University of Illinois

No. 5/April 24, 1998

Black Cutworm Moth Flight Continues, But Reported Intense Captures Subside

Volunteers who have placed sticky pheromone traps in several areas of the state to capture black cutworm adult males continue to report their captures on a relatively regular basis. We sincerely appreciate receiving this information, which helps others in Illinois who are interested in the continuing activity of black cutworms. In articles in forthcoming issues of this Bulletin, we will provide dates of intense captures of black cutworm moths (nine or more moths captured during a 1- to 2-day period) and project when cutting activity of larvae commences (accumulation of heat units above a base temperature of 50 degrees F after an intense capture).

After the surge of black cutworm adult males captured in pheromone traps between April 8 and 13, the numbers of moths captured subsided in some areas of the state. Jeff Staly, who is monitoring three traps near Ridgway in Gallatin County (Southeast Crop-Reporting District), captured 17 and 27 male black cutworm adults in two traps during the period April 14 and 15, and 10 moths on April 19, but captures on April 21 were quite low. Kevin Black, who is monitoring a trap for Cargill Hybrid Seeds near Lexington in McLean County (Central Crop-Reporting District), captured 11, 13, 13, 18, and 12 black cutworm moths on April 6, 7, 13, 17, and 20, respectively. Doug Gucker, with United Prairie Co-op in Piatt County (East Crop-Reporting District), captured 11 black cutworm moths on April 15. Although David Feltes, Extension IPM educator in the Quad Cities, and Jim Morrison, Extension crop systems educator in Freeport, have been catching black cutworm males in their traps in the Northwest Crop-Reporting District, neither has observed an intense capture for a while.

From the aforementioned intense capture of black cutworm moths and from intense captures reported in earlier issues of this Bulletin, Bob Scott with the Illinois State Water Survey has been able to project accumulations of 300 heat units above a base temperature of 50 degrees F. The dates on which these projected accumulations of heat units might occur are presented in Table 1. To interpret the information in the table, choose the location nearest you,then look in the column under a selected date of an intense capture for the projected date on which initial cutting activity by fourth-instar black cutworms might occur. For example, from an intense capture near Carbondale on March 30, initial cutting activity by fourth-instar black cutworms could begin as soon as April 29. From an intense capture near Peoria on April 9, initial cutting activity by fourth-instar black cutworms could begin by May 15.

Table 1. Projected date when 300 heat units above base 50 degrees F will have accumulated after the date of an intense capture of black cutworm adults (nine or more moths caught in a pheromone trap during a 1- to 2-day period).

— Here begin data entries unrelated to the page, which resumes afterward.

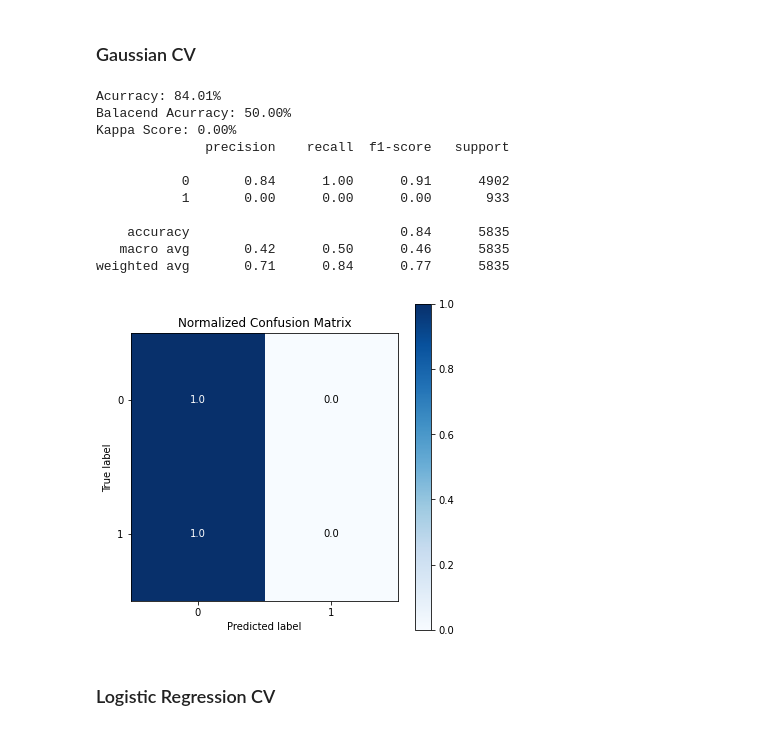
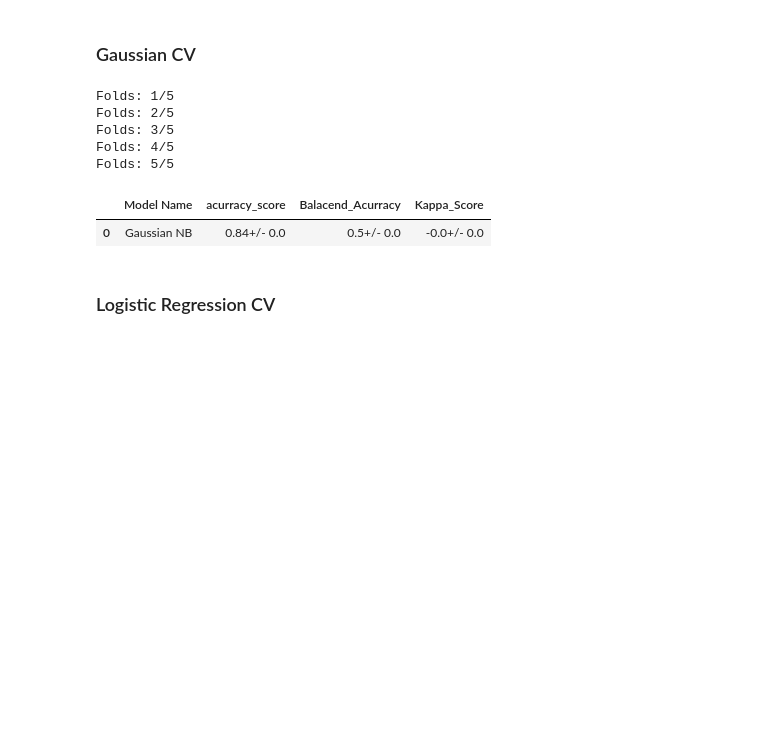
Before and after one commit to Guilherme-lima-ds/Nubank-Risk-assessment, a Jupyter notebook: Project_risk_assessment_Segunda_Etapa_Cross_Validation + Substitution_of_NA_values.ipynb, the cells around one changed output. Drawn from its saved outputs; the diff is of its cells as text; code cells hidden in the pictures; blank space fills up the shorter version.

Commit message:
Cross_Validation and Substitution of NA

```diff
--- a/Project_risk_assessment_Segunda_Etapa_Cross_Validation + Substitution_of_NA_values.ipynb
+++ b/Project_risk_assessment_Segunda_Etapa_Cross_Validation + Substitution_of_NA_values.ipynb
@@ -512,20 +503,15 @@ weighted avg       0.71      0.84      0.77     12503
 ### Gaussian CV
 # %%
 model_gaussian_cv = GaussianNB()
-result_gausian_cv = cross_validation(model_gaussian_cv,5,X_train,y_train)
+cross_validation("Gaussian NB",model_gaussian_cv,5,X_train,y_train,verbose=True)
 # %% [output]
-Acurracy: 84.01%
-Balacend Acurracy: 50.00%
-Kappa Score: 0.00%
-              precision    recall  f1-score   support
-
-           0       0.84      1.00      0.91      4902
-           1       0.00      0.00      0.00       933
-
-    accuracy                           0.84      5835
-   macro avg       0.42      0.50      0.46      5835
-weighted avg       0.71      0.84      0.77      5835
+Folds: 1/5
+Folds: 2/5
+Folds: 3/5
+Folds: 4/5
+Folds: 5/5
-[figure, removed]
+|  | Model Name | acurracy_score | Balacend_Acurracy | Kappa_Score |
+| 0 | Gaussian NB | 0.84+/- 0.0 | 0.5+/- 0.0 | -0.0+/- 0.0 |
 # %% [markdown]
 ### Logistic Regression CV
 # %%
```
Also changed, not shown: parts of 3 cells of this notebook.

Crop-reporting district and locationDate of intense capture of black cutworm adults in pheromone-baited traps
Projected date of cutting activity by black cutworm larvae
Rend Lake4/224/224/234/234/234/254/305/45/45/55/75/8
Dixon Springs4/214/214/224/224/224/244/305/35/35/45/65/7
West Southwest
Wildlife Park5/45/45/55/55/55/75/115/135/135/145/155/16
St. Charles5/105/105/105/105/105/125/155/185/185/195/195/21

As soon as corn gets planted and begins to emerge in southern Illinois, cutting injury caused by black cutworm larvae could be evident. Be on the alert for pinholes in the leaves as soon as the seedlings emerge. Although pinhole injury is not economic, it suggests that small cutworm larvae are present and could cause economic cutting injury as soon as the larvae are large enough. As a general rule, "rescue" insecticide applications may be warranted when 3 to 5 percent (or more) of 2- to 4-leaf seedling corn plants are being cut below ground. We will provide more details about scouting for cutworms, thresholds, and rescue treatments in next week's issue of the Bulletin.

Kevin Steffey (, Extension Entomology, (217)333-6652